Lamotrigine (Lamictal) is a popular choice, primarily because of its lack of side effects relative to other treatments for bipolar disorder, and because, in my experience, it seems to keep people on the “happy” side of the mood spectrum, which is appreciated by patients who feel dulled on traditional mood stabilizers. Although data are mixed for acute bipolar depression, it does appear at least to be good at preventing future episodes, and is FDA-approved for maintenance treatment (Amman B et al, J Psychopharmacol 2011;25(10):1289–1294). However, it appears to have less efficacy for preventing mania. For this reason, I tend to use it only in combination with another moodstabilizing agent.
Antidepressants. While there is little evidence supporting the use of antidepressants in bipolar depression, they are used quite frequently, particularly as adjuncts to a mood stabilizer. There are two issues that arise in the use of antidepressants in these patients: first, do they precipitate mania, and second, do they work to alleviate depression? The first issue remains controversial. Several studies have demonstrated that bipolar patients taking antidepressants do not switch into mania, but many of these were confounded by the patients taking mood stabilizers at the same time. For instance, the large and well-designed STEP-BD study found that neither bupropion nor paroxetine precipitated mania, although all patients were also on antimanic medication during the trial (Sachs GS et al, N Engl J Med 2007;356(17):1711–1722). Regarding efficacy, the same study showed no benefit of these medications in bipolar depression. That is not to say there are no outlier patients who will still benefit from an antidepressant during a bipolar depressive episode (see, for instance, Gijsman HJ et al, Am J Psychiatry 2004;161(9):1537–1547). However, for most bipolar patients, antidepressants are unlikely to provide much efficacy.
We’ve covered this very involved topic in prior issues of TCPR [see the July/August 2012 issue] and we will surely revisit it sometime soon.

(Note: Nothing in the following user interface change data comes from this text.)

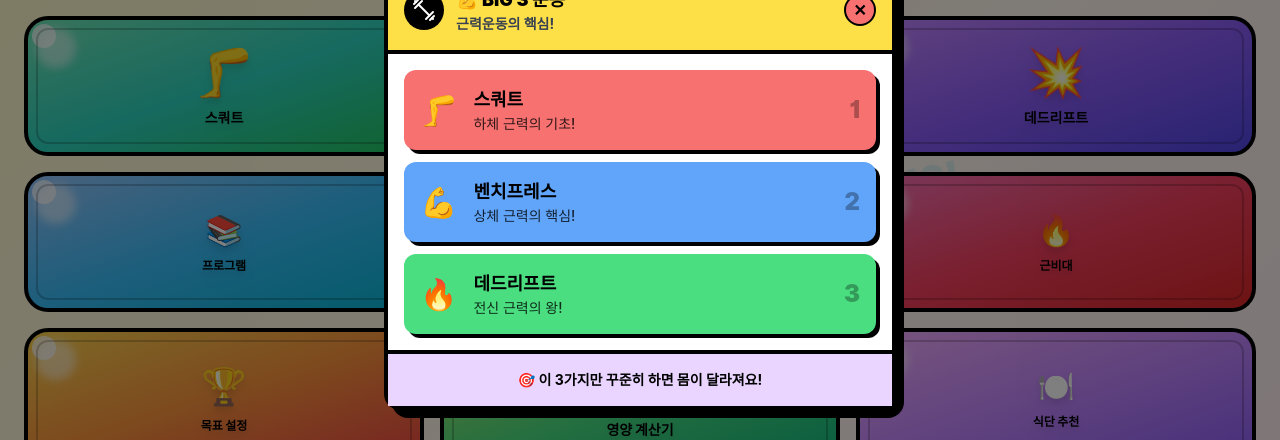
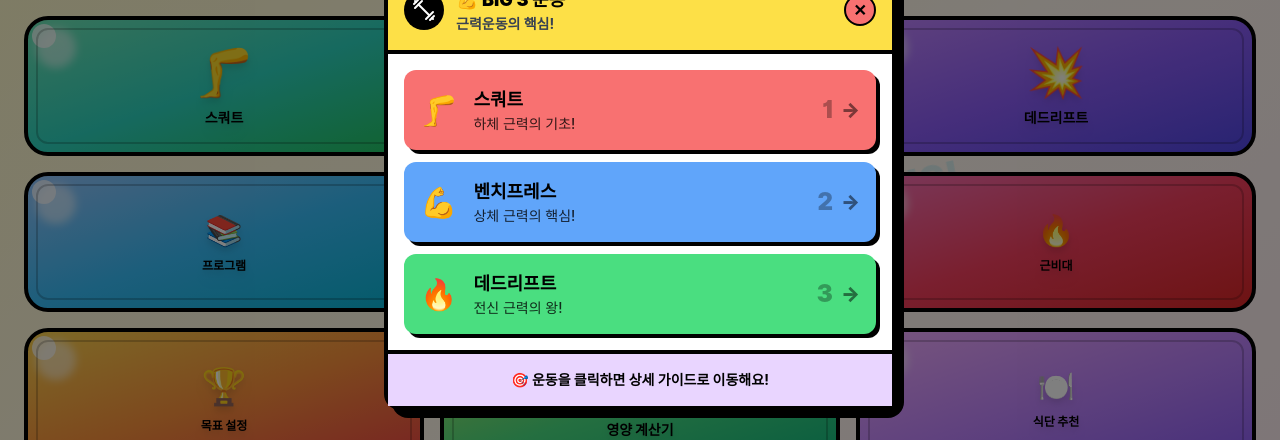
Before and after one commit to jwonder83/jwonder, a Next.js app: page / in a window 1280 px wide. Shown: the part 212-652 px from the top of the page. Built offline with nearby package versions, Linux system fonts and the light colour scheme; a web font is replaced by a local one.

Commit message:
🔗 BIG 3 모달에서 운동 클릭 시 세부페이지 이동 기능 추가

```diff
--- a/components/BigThreeModal.tsx
+++ b/components/BigThreeModal.tsx
@@ -6,29 +6,38 @@ import { X, Dumbbell } from 'lucide-react'
 interface BigThreeModalProps {
   isOpen: boolean
   onClose: () => void
+  onExerciseClick: (exerciseId: string) => void
 }
 
-const BigThreeModal: React.FC<BigThreeModalProps> = ({ isOpen, onClose }) => {
+const BigThreeModal: React.FC<BigThreeModalProps> = ({ isOpen, onClose, onExerciseClick }) => {
   const exercises = [
     {
       name: "스쿼트",
       emoji: "🦵",
       color: "bg-red-400",
-      description: "하체 근력의 기초!"
+      description: "하체 근력의 기초!",
+      id: "squat"
     },
     {
       name: "벤치프레스",
       emoji: "💪",
       color: "bg-blue-400",
-      description: "상체 근력의 핵심!"
+      description: "상체 근력의 핵심!",
+      id: "bench"
     },
     {
       name: "데드리프트",
       emoji: "🔥",
       color: "bg-green-400",
-      description: "전신 근력의 왕!"
+      description: "전신 근력의 왕!",
+      id: "deadlift"
     }
   ]
+
+  const handleExerciseClick = (exerciseId: string) => {
+    onExerciseClick(exerciseId)
+    onClose() // 모달 닫기
+  }
 
   if (!isOpen) return null
 
@@ -67,28 +76,34 @@ const BigThreeModal: React.FC<BigThreeModalProps> = ({ isOpen, onClose }) => {
         {/* 운동 카드들 */}
         <div className="p-4 space-y-3">
           {exercises.map((exercise, index) => (
-            <div
+            <button
               key={exercise.name}
-              className={`${exercise.color} p-4 rounded-xl border-3 border-black shadow-[4px_4px_0px_0px_rgba(0,0,0,1)] hover:shadow-[6px_6px_0px_0px_rgba(0,0,0,1)] hover:translate-x-[-2px] hover:translate-y-[-2px] transition-all duration-200`}
+              onClick={() => handleExerciseClick(exercise.id)}
+              className={`w-full ${exercise.color} p-4 rounded-xl border-3 border-black shadow-[4px_4px_0px_0px_rgba(0,0,0,1)] hover:shadow-[6px_6px_0px_0px_rgba(0,0,0,1)] hover:translate-x-[-2px] hover:translate-y-[-2px] transition-all duration-200 cursor-pointer hover:scale-105`}
             >
               <div className="flex items-center space-x-4">
                 <div className="text-3xl">{exercise.emoji}</div>
-                <div className="flex-1">
+                <div className="flex-1 text-left">
                   <h3 className="text-lg font-black text-black">{exercise.name}</h3>
                   <p className="text-sm font-medium text-black opacity-80">{exercise.description}</p>
                 </div>
-                <div className="text-2xl font-black text-black opacity-30">
-                  {index + 1}
+                <div className="flex items-center space-x-2">
+                  <div className="text-2xl font-black text-black opacity-30">
+                    {index + 1}
+                  </div>
+                  <div className="text-xl font-black text-black opacity-50">
+                    →
+                  </div>
                 </div>
               </div>
-            </div>
+            </button>
           ))}
         </div>
 
         {/* 하단 메시지 */}
         <div className="p-4 border-t-4 border-black bg-purple-200">
           <p className="text-center text-sm font-bold text-black">
-            🎯 이 3가지만 꾸준히 하면 몸이 달라져요!
+            🎯 운동을 클릭하면 상세 가이드로 이동해요!
           </p>
         </div>
       </div>
--- a/jwonder-workout-app.tsx
+++ b/jwonder-workout-app.tsx
@@ -3105,6 +3105,12 @@ ${consultationForm.message || '별도 문의사항 없음'}
       <BigThreeModal
         isOpen={isModalOpen}
         onClose={() => setIsModalOpen(false)}
+        onExerciseClick={(exerciseId) => {
+          const exerciseCard = cards.find(card => card.id === exerciseId);
+          if (exerciseCard) {
+            setSelectedCard(exerciseCard);
+          }
+        }}
       />
     </div>
   );
```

Other Mood Stabilizers and Antipsychotics. Beyond those listed above, many of us have tried other mood stabilizers and atypical antipsychotics to treat our patients with bipolar depression. There is some evidence for valproate as monotherapy, but others are either inadequately studied or yield conflicting results (see Selle V et al, Pharmacopsychiatry 2014; 47(2):43–52 for a meta-analysis and review). Aripiprazole (Abilify) has been effective as an adjunct to a mood stabilizer for minor depressive symptoms in an open-label trial (Schweitzer I et al, Int J Bipolar Disorders 2013;1(1):4) but was not effective as monotherapy for bipolar depression in two placebocontrolled studies (Thase ME et al, J Clin Psychopharm 2008;28(1):13–20).
TCPR VERDICT: Which meds for bipolar depression? If you’re into FDA approval, lurasidone’s your best choice—you’ll likely avoid the potential metabolic effects of the other approved drugs. Off-label options include lithium and lamotrigine. And while not generally advised by experts or supported by the evidence, antidepressants are still used by many: just be sure to proceed with caution.
Recommended Metabolic Screening for Patients Taking Antipsychotics
If your patient is taking an antipsychotic with a risk of causing weight gain, especially olanzapine and quetiapine, but including risperidone and some others, you should regularly check for the possibility of metabolic side effects. The chart below is from guidelines developed in 2004 by the American Psychiatric Association (APA) and American Diabetes Association (ADA) (American Diabetes Association et al, Diabetes Care 2004;27(2):596–601):